Background: Vitamin D deficiency is common in the general public and athletic populations and may impair skeletal muscle function. We therefore assessed the effects of vitamin D3 supplementation on serum 25[OH]D concentrations and physical performance.
Methods: 30 club-level athletes were block randomised (using baseline 25[OH]D concentrations) into one of three groups receiving either a placebo (PLB), 20 000 or 40 000 IU/week oral vitamin D3 for 12 weeks. Serum 25[OH]D and muscle function (1-RM bench press and leg press and vertical jump height) were measured presupplementation, 6 and 12 weeks postsupplementation. Vitamin D deficiency was defined in accordance with the US Institute of Medicine guideline (<50 nmol/l).

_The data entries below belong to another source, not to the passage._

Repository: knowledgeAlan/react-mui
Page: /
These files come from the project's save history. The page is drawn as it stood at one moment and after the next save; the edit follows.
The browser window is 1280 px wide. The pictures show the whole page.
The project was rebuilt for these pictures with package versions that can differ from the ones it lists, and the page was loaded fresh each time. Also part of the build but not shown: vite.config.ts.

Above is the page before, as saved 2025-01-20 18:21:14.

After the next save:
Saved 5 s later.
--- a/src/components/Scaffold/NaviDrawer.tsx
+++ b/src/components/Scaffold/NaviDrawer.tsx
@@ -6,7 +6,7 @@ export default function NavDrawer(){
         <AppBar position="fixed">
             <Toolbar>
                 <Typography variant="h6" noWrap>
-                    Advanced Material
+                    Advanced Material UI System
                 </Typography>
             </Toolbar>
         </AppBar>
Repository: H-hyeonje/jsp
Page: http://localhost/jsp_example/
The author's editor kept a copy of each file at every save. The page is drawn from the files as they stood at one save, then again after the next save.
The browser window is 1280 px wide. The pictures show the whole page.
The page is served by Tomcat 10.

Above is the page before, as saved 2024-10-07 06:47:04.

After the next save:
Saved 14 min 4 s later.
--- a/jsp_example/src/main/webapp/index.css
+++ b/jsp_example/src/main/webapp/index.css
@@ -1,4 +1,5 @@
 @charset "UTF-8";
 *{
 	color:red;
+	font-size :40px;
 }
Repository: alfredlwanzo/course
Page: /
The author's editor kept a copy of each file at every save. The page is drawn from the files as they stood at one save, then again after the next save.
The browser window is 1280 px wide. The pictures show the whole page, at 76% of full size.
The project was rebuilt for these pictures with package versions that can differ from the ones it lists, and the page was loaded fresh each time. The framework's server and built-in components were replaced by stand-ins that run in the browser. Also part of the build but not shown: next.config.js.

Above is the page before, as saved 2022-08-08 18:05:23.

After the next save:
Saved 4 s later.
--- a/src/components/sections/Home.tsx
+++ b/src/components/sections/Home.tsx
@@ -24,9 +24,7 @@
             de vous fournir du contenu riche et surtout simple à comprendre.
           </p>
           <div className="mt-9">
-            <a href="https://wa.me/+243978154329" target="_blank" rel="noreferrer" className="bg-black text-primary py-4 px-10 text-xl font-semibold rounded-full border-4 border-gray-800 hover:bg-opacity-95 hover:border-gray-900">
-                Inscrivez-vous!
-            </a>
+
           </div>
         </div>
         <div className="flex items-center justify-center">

Results: 57% of the subject population were vitamin D deficient at baseline (mean±SD value 51±24 nmol/l). Following 6 and 12 weeks supplementation with 20 000 IU (79±14 and 85±10 nmol/l, respectively) or 40 000 IU vitamin D3 (98±14 and 91±24 nmol/l, respectively), serum vitamin D concentrations increased in all participants, with every individual achieving concentrations greater than 50 nmol/l. In contrast, vitamin D concentration in the PLB group decreased at 6 and 12 weeks (37±18 and 41±22 nmol/l, respectively). Increasing serum 25[OH]D had no significant effect on any physical performance parameter (p>0.05).
Conclusions: Both 20 000 and 40 000 IU vitamin D3 supplementation over a 6-week period elevates serum 25[OH]D concentrations above 50 nmol/l, but neither dose given for 12 weeks improved our chosen measures of physical performance.
Keywords: Muscle metabolism; Nutrition; Sports and nutrition; Supplements.